- _Exercise_
Check every line below for the string "href", and copy the lines that contain it.

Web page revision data
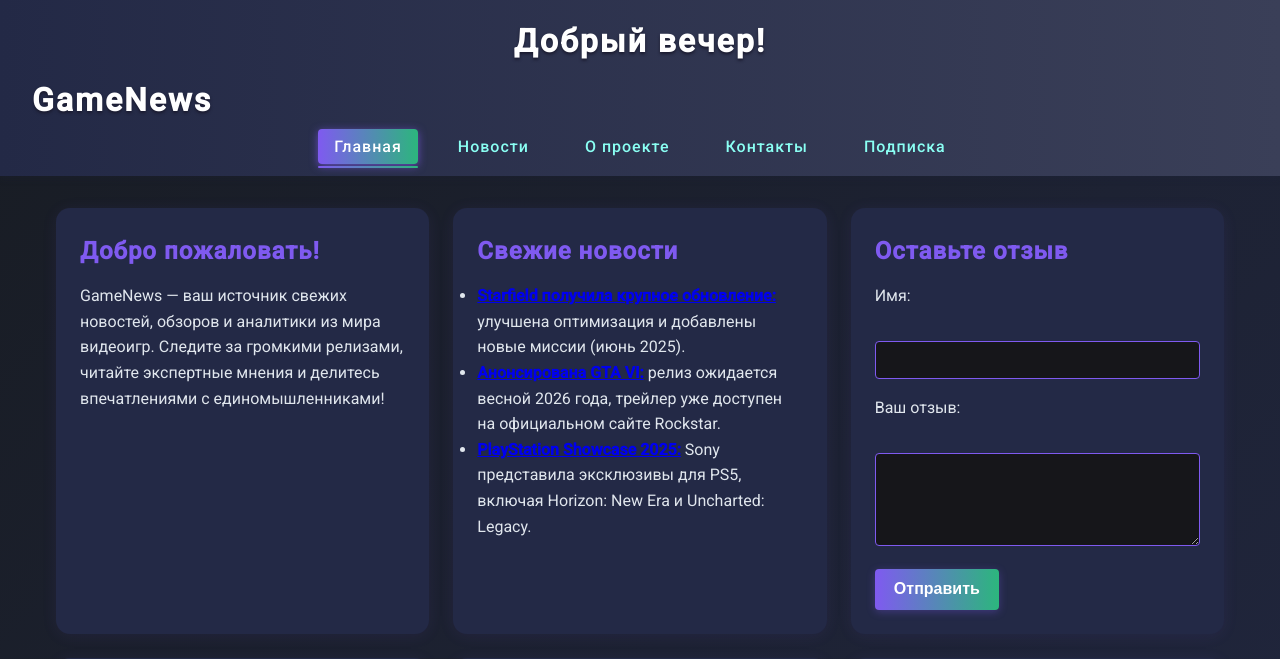
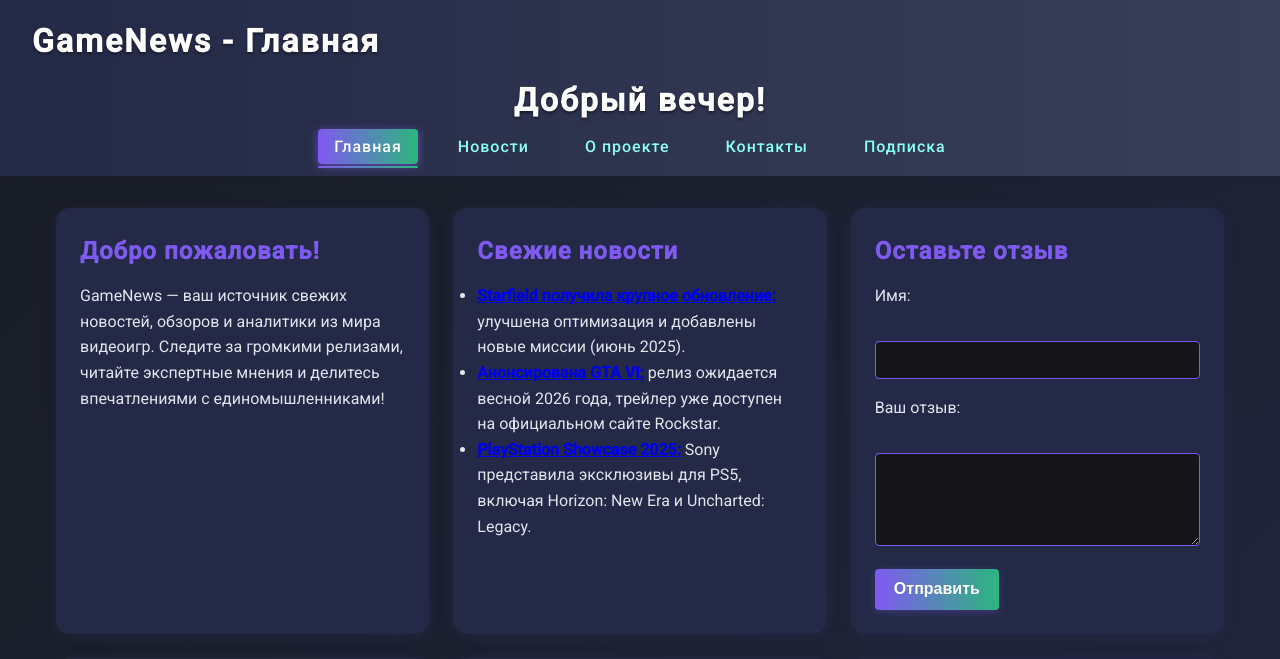
Before and after one commit to 1hatethesun/Aleksandr.github.io, a plain HTML site: page index.html in a window 1280 px wide. Shown: the top 659 px of the page. Drawn offline with nearby package versions, Linux system fonts and the light colour scheme.

Commit message:
Add files via upload

```diff
--- a/index.html
+++ b/index.html
@@ -12,8 +12,7 @@
 <body>
 
     <header>
-		<h2></h2>
-        <h1><a href="index.html">GameNews</a></h1>
+		<h1><a href="index.html">GameNews</a> - Главная</h1> <h2></h2>
         <nav>
             <ul>
                 <li><a href="index.html" class="active">Главная</a></li>
```
Also changed, not shown: about.html (+1 -1 lines), contact.html (+1 -1 lines), news.html (+1 -1 lines), subscribe.html (+1 -1 lines).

- _Expected output_
-        <h1><a href="index.html">GameNews</a></h1>
+		<h1><a href="index.html">GameNews</a> - Главная</h1> <h2></h2>
                 <li><a href="index.html" class="active">Главная</a></li>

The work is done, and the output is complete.